## [Task goal]
Please return exactly the lines from the beginning of the listing up to and including the line with "Co-Authored-By: Claude Opus", with no pictures.
********
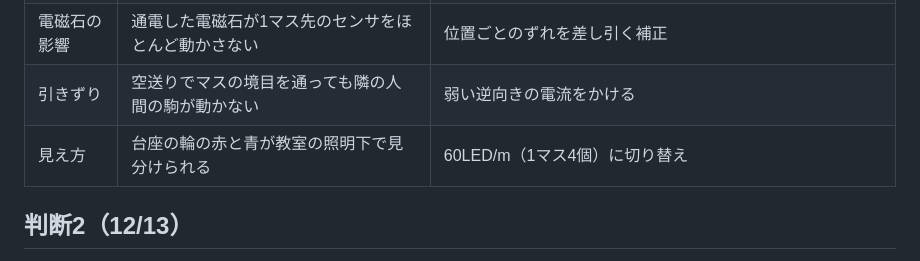
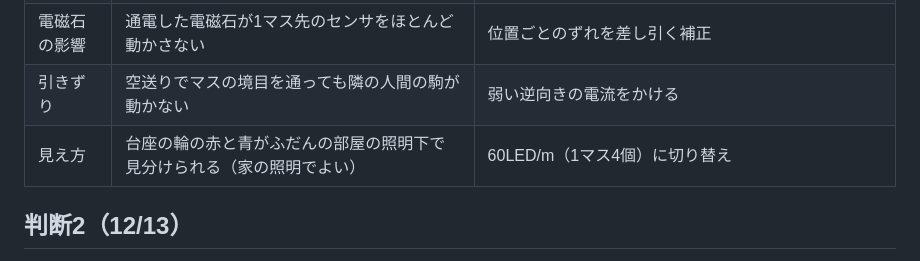
Before and after one commit to SoyaHonda/hasami-shogi, a Markdown page: plans/2026-10-30_realtime-hasami-board.md, the part around the change. GitHub-like rendering.

```diff
--- a/plans/2026-10-30_realtime-hasami-board.md
+++ b/plans/2026-10-30_realtime-hasami-board.md
@@ -53,7 +53,7 @@
 | 駒の識別 | 中心から3.6mmずらしても、N・S・空がはっきり分かれる | 感度の高い品番、磁石φ12 |
 | 電磁石の影響 | 通電した電磁石が1マス先のセンサをほとんど動かさない | 位置ごとのずれを差し引く補正 |
 | 引きずり | 空送りでマスの境目を通っても隣の人間の駒が動かない | 弱い逆向きの電流をかける |
-| 見え方 | 台座の輪の赤と青が教室の照明下で見分けられる | 60LED/m（1マス4個）に切り替え |
+| 見え方 | 台座の輪の赤と青がふだんの部屋の照明下で見分けられる（家の照明でよい） | 60LED/m（1マス4個）に切り替え |
 
 ## 判断2（12/13）
 
```
Also changed, not shown: hardware/test-log.md (+1 -1 lines).
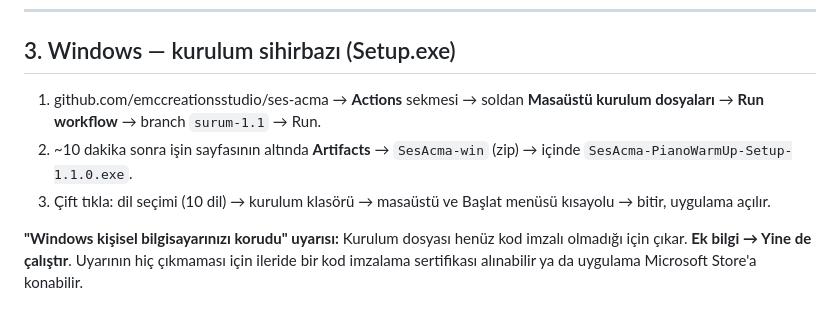
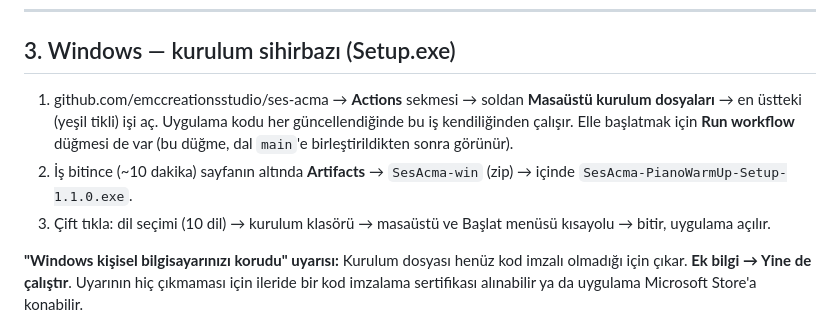
Before and after one commit to emccreationsstudio/ses-acma, a Markdown page: KURULUM.md, the part around the change. GitHub-like rendering.

Commit message:
KURULUM: masaüstü işinin nasıl bulunacağı
Co-Authored-By: Claude Opus 5.5 <noreply@anthropic.com>
Claude-Session: https://claude.ai/code/session_01NguDnMpm22LCUGHv8rtkGQ

```diff
--- a/KURULUM.md
+++ b/KURULUM.md
@@ -51,8 +51,9 @@ Bitince derleme sayfasının **Artifacts** kısmından `app-release.aab` dosyas
 
 ## 3. Windows — kurulum sihirbazı (Setup.exe)
 
-1. github.com/emccreationsstudio/ses-acma → **Actions** sekmesi → soldan **Masaüstü kurulum dosyaları** → **Run workflow** → branch `surum-1.1` → Run.
-2. ~10 dakika sonra işin sayfasının altında **Artifacts** → `SesAcma-win` (zip) → içinde `SesAcma-PianoWarmUp-Setup-1.1.0.exe`.
+1. github.com/emccreationsstudio/ses-acma → **Actions** sekmesi → soldan **Masaüstü kurulum dosyaları** → en üstteki (yeşil tikli) işi aç.
+   Uygulama kodu her güncellendiğinde bu iş kendiliğinden çalışır. Elle başlatmak için **Run workflow** düğmesi de var (bu düğme, dal `main`'e birleştirildikten sonra görünür).
+2. İş bitince (~10 dakika) sayfanın altında **Artifacts** → `SesAcma-win` (zip) → içinde `SesAcma-PianoWarmUp-Setup-1.1.0.exe`.
 3. Çift tıkla: dil seçimi (10 dil) → kurulum klasörü → masaüstü ve Başlat menüsü kısayolu → bitir, uygulama açılır.
 
 **"Windows kişisel bilgisayarınızı korudu" uyarısı:** Kurulum dosyası henüz kod imzalı olmadığı için çıkar. **Ek bilgi → Yine de çalıştır**. Uyarının hiç çıkmaması için ileride bir kod imzalama sertifikası alınabilir ya da uygulama Microsoft Store'a konabilir.
```
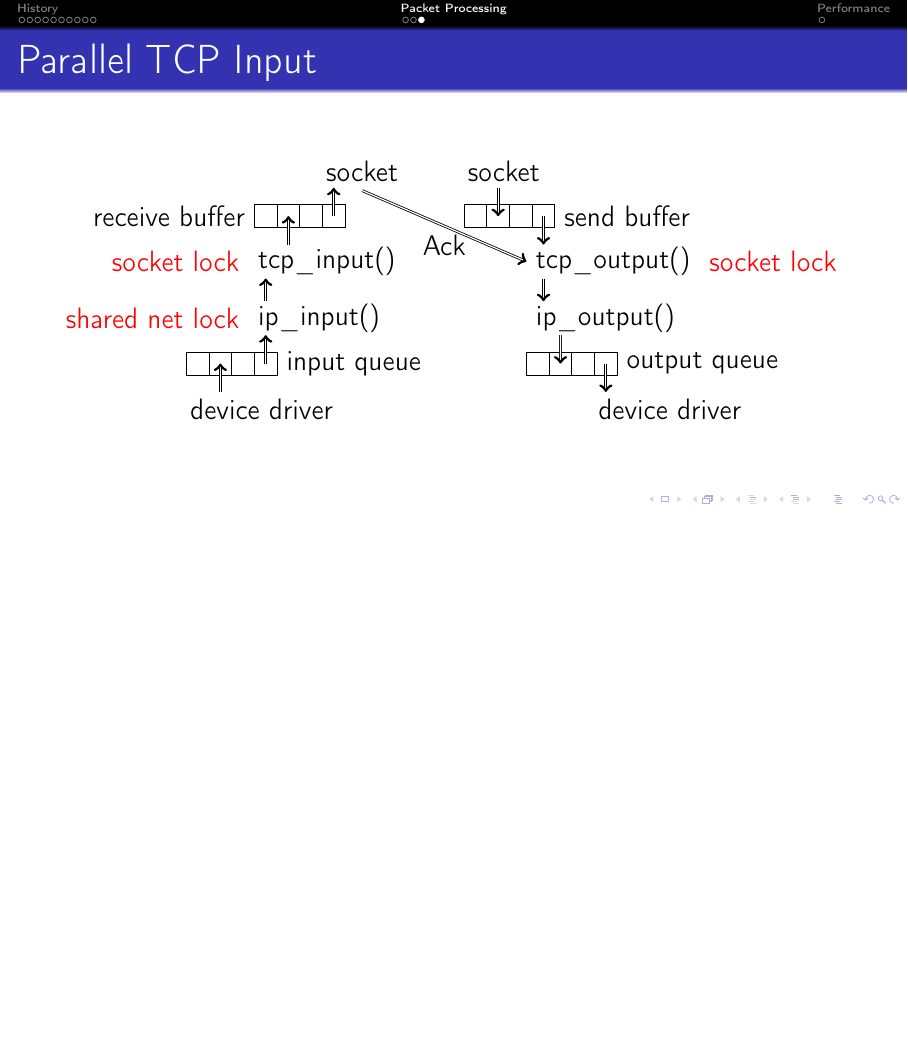
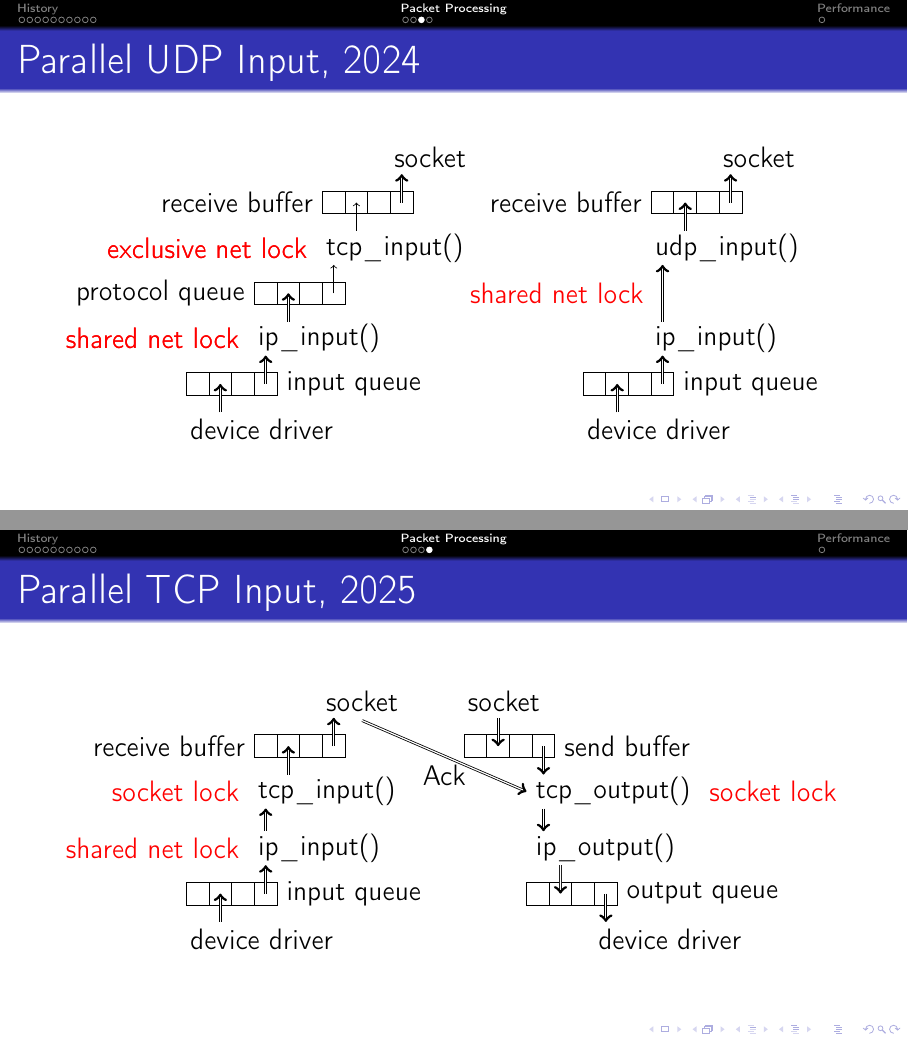
Before and after one commit to bluhm/talk-protomp, LaTeX slides (protomp-slides.tex): page 15 of 16 before the commit and pages 15 and 16 of 17 after it, the two joined at a grey line, the shorter picture padded with empty space. Compiled offline with pdfLaTeX.

Commit message:
Parallel UDP Input.

```diff
--- a/protomp-slides.tex
+++ b/protomp-slides.tex
@@ -549,8 +547,82 @@
 \end{tikzpicture}
 \end{frame}
 
+\subsection{Parallel UDP Input}
+\begin{frame}{Parallel UDP Input, 2024}
+\begin{tikzpicture}
+  \draw (0,0)
+    node (idd) [right] {device driver} ++(.1,.6)
+    rectangle ++(.4,.4) rectangle ++(.4,-.4)
+    rectangle ++(.4,.4) rectangle ++(.4,-.4) ++(0,.2)
+    node (iq) [right] {input queue} ++(-.5,.8)
+    node (ii) [right] {ip\_input()} ++(.1,.8)
+    node (pq) [left] {protocol queue} ++(0,-.2)
+    rectangle ++(.4,.4) rectangle ++(.4,-.4)
+    rectangle ++(.4,.4) rectangle ++(.4,-.4) ++(-.5,1.0)
+    node (ti) [right] {tcp\_input()} ++(.1,.8)
+    node (rb) [left] {receive buffer} ++(0,-.2)
+    rectangle ++(.4,.4) rectangle ++(.4,-.4)
+    rectangle ++(.4,.4) rectangle ++(.4,-.4) ++(-.5,1.0)
+    node (iso) [right] {socket} ++(3.2,0)
+    ;
+  \path (node cs:name=idd,anchor=west) +(.3+1*.4,.3) coordinate (iddo) {};
+  \path (node cs:name=iq,anchor=west) +(-.2-2*.4,0) coordinate (iqi) {};
+  \draw[->,double] (iddo) -- (iqi);
+  \path (node cs:name=iq,anchor=west) +(-.2,0) coordinate (iqo) {};
+  \path (node cs:name=ii,anchor=west) +(.3,-.3) coordinate (iii) {};
+  \draw[->,double] (iqo) -- (iii);
+  \path (node cs:name=ii,anchor=west) +(.3+1*.4,.3) coordinate (iio) {};
+  \path (node cs:name=pq,anchor=east) +(.2+1*.4,0) coordinate (pqi) {};
+  \draw[->,double] (iio) -- (pqi);
+  \path (node cs:name=pq,anchor=east) +(.2+3*.4,0) coordinate (pqo) {};
+  \path (node cs:name=ti,anchor=west) +(.3,-.3) coordinate (tii) {};
+  \draw[->] (pqo) -- (tii);
+  \path (node cs:name=ti,anchor=west) +(.3+1*.4,.3) coordinate (iti) {};
+  \path (node cs:name=rb,anchor=east) +(.2+1*.4,0) coordinate (rbi) {};
+  \draw[->] (iti) -- (rbi);
+  \path (node cs:name=rb,anchor=east) +(.2+3*.4,0) coordinate (rbo) {};
+  \path (node cs:name=iso,anchor=west) +(.3,-.3) coordinate (isoi) {};
+  \draw[->,double] (rbo) -- (isoi);
+
+  \draw[red] (node cs:name=ti,anchor=west) node [left] {exclusive net lock};
+  \draw[red] (node cs:name=ii,anchor=west) node [left] {shared net lock};
+
+  \draw (7,0)
+    node (udd) [right] {device driver} ++(.1,.6)
+    rectangle ++(.4,.4) rectangle ++(.4,-.4)
+    rectangle ++(.4,.4) rectangle ++(.4,-.4) ++(0,.2)
+    node (uiq) [right] {input queue} ++(-.5,.8)
+    node (uii) [right] {ip\_input()} ++(0,1.6)
+    node (ui) [right] {udp\_input()} ++(.1,.8)
+    node (urb) [left] {receive buffer} ++(0,-.2)
+    rectangle ++(.4,.4) rectangle ++(.4,-.4)
+    rectangle ++(.4,.4) rectangle ++(.4,-.4) ++(-.5,1.0)
+    node (uso) [right] {socket} ++(3.2,0)
+    ;
+  \path (node cs:name=udd,anchor=west) +(.3+1*.4,.3) coordinate (uddo) {};
+  \path (node cs:name=uiq,anchor=west) +(-.2-2*.4,0) coordinate (uiqi) {};
+  \draw[->,double] (uddo) -- (uiqi);
+  \path (node cs:name=uiq,anchor=west) +(-.2,0) coordinate (uiqo) {};
+  \path (node cs:name=uii,anchor=west) +(.3,-.3) coordinate (uiii) {};
+  \draw[->,double] (uiqo) -- (uiii);
+  \path (node cs:name=uii,anchor=west) +(.3,.3) coordinate (uiio) {};
+  \path (node cs:name=ui,anchor=west) +(.3,-.3) coordinate (uii) {};
+  \draw[->,double] (uiio) -- (uii) node [midway] (upi) {};
+  \path (node cs:name=ui,anchor=west) +(.3+1*.4,.3) coordinate (iui) {};
+  \path (node cs:name=urb,anchor=east) +(.2+1*.4,0) coordinate (urbi) {};
+  \draw[->,double] (iui) -- (urbi);
+  \path (node cs:name=urb,anchor=east) +(.2+3*.4,0) coordinate (urbo) {};
+  \path (node cs:name=uso,anchor=west) +(.3,-.3) coordinate (usoi) {};
+  \draw[->,double] (urbo) -- (usoi);
+
+  \draw[red] (node cs:name=ti,anchor=west) node [left] {exclusive net lock};
+  \draw[red] (node cs:name=ii,anchor=west) node [left] {shared net lock};
+  \draw[red] (node cs:name=upi,anchor=west) node [left] {shared net lock};
+\end{tikzpicture}
+\end{frame}
+
 \subsection{Parallel TCP Input}
-\begin{frame}{Parallel TCP Input}
+\begin{frame}{Parallel TCP Input, 2025}
 \begin{tikzpicture}
   \draw (0,0)
     node (idd) [right] {device driver} ++(.1,.6)
```
Also changed, not shown: protomp-slides.tex (6 more changed lines).
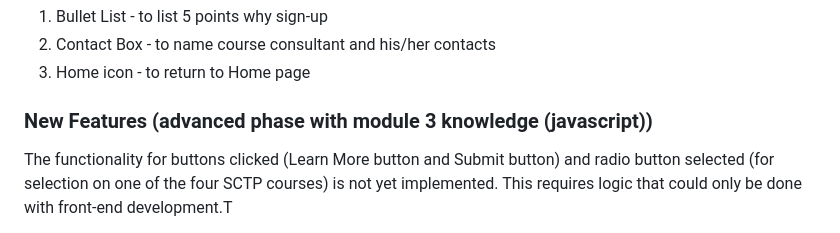
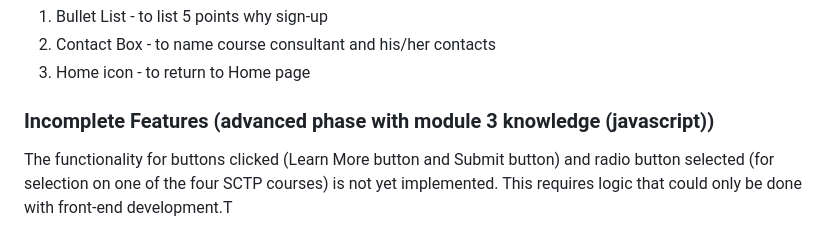
Before and after one commit to ngys9919/bells-test, a Markdown page: README.md, the part around the change. GitHub-like rendering.

Commit message:
md file update

```diff
--- a/README.md
+++ b/README.md
@@ -164,7 +164,7 @@ Contact Us page:
 3. Home icon - to return to Home page
 
 <!-- Heading level 3 -->
-### New Features (advanced phase with module 3 knowledge (javascript))
+### Incomplete Features (advanced phase with module 3 knowledge (javascript))
 The functionality for buttons clicked (Learn More button and Submit button) and radio button selected (for selection on one of the four SCTP courses) is not yet implemented. This requires logic that could only be done with front-end development.T
 
 1. Learn More button - to further provide trainees' review on the SCTP course and more course information on the next intake.
```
********
## [Output of the task]
Before and after one commit to SoyaHonda/hasami-shogi, a Markdown page: plans/2026-10-30_realtime-hasami-board.md, the part around the change. GitHub-like rendering.

```diff
--- a/plans/2026-10-30_realtime-hasami-board.md
+++ b/plans/2026-10-30_realtime-hasami-board.md
@@ -53,7 +53,7 @@
 | 駒の識別 | 中心から3.6mmずらしても、N・S・空がはっきり分かれる | 感度の高い品番、磁石φ12 |
 | 電磁石の影響 | 通電した電磁石が1マス先のセンサをほとんど動かさない | 位置ごとのずれを差し引く補正 |
 | 引きずり | 空送りでマスの境目を通っても隣の人間の駒が動かない | 弱い逆向きの電流をかける |
-| 見え方 | 台座の輪の赤と青が教室の照明下で見分けられる | 60LED/m（1マス4個）に切り替え |
+| 見え方 | 台座の輪の赤と青がふだんの部屋の照明下で見分けられる（家の照明でよい） | 60LED/m（1マス4個）に切り替え |
 
 ## 判断2（12/13）
 
```
Also changed, not shown: hardware/test-log.md (+1 -1 lines).
Before and after one commit to emccreationsstudio/ses-acma, a Markdown page: KURULUM.md, the part around the change. GitHub-like rendering.

Commit message:
KURULUM: masaüstü işinin nasıl bulunacağı
Co-Authored-By: Claude Opus 5.5 <noreply@anthropic.com>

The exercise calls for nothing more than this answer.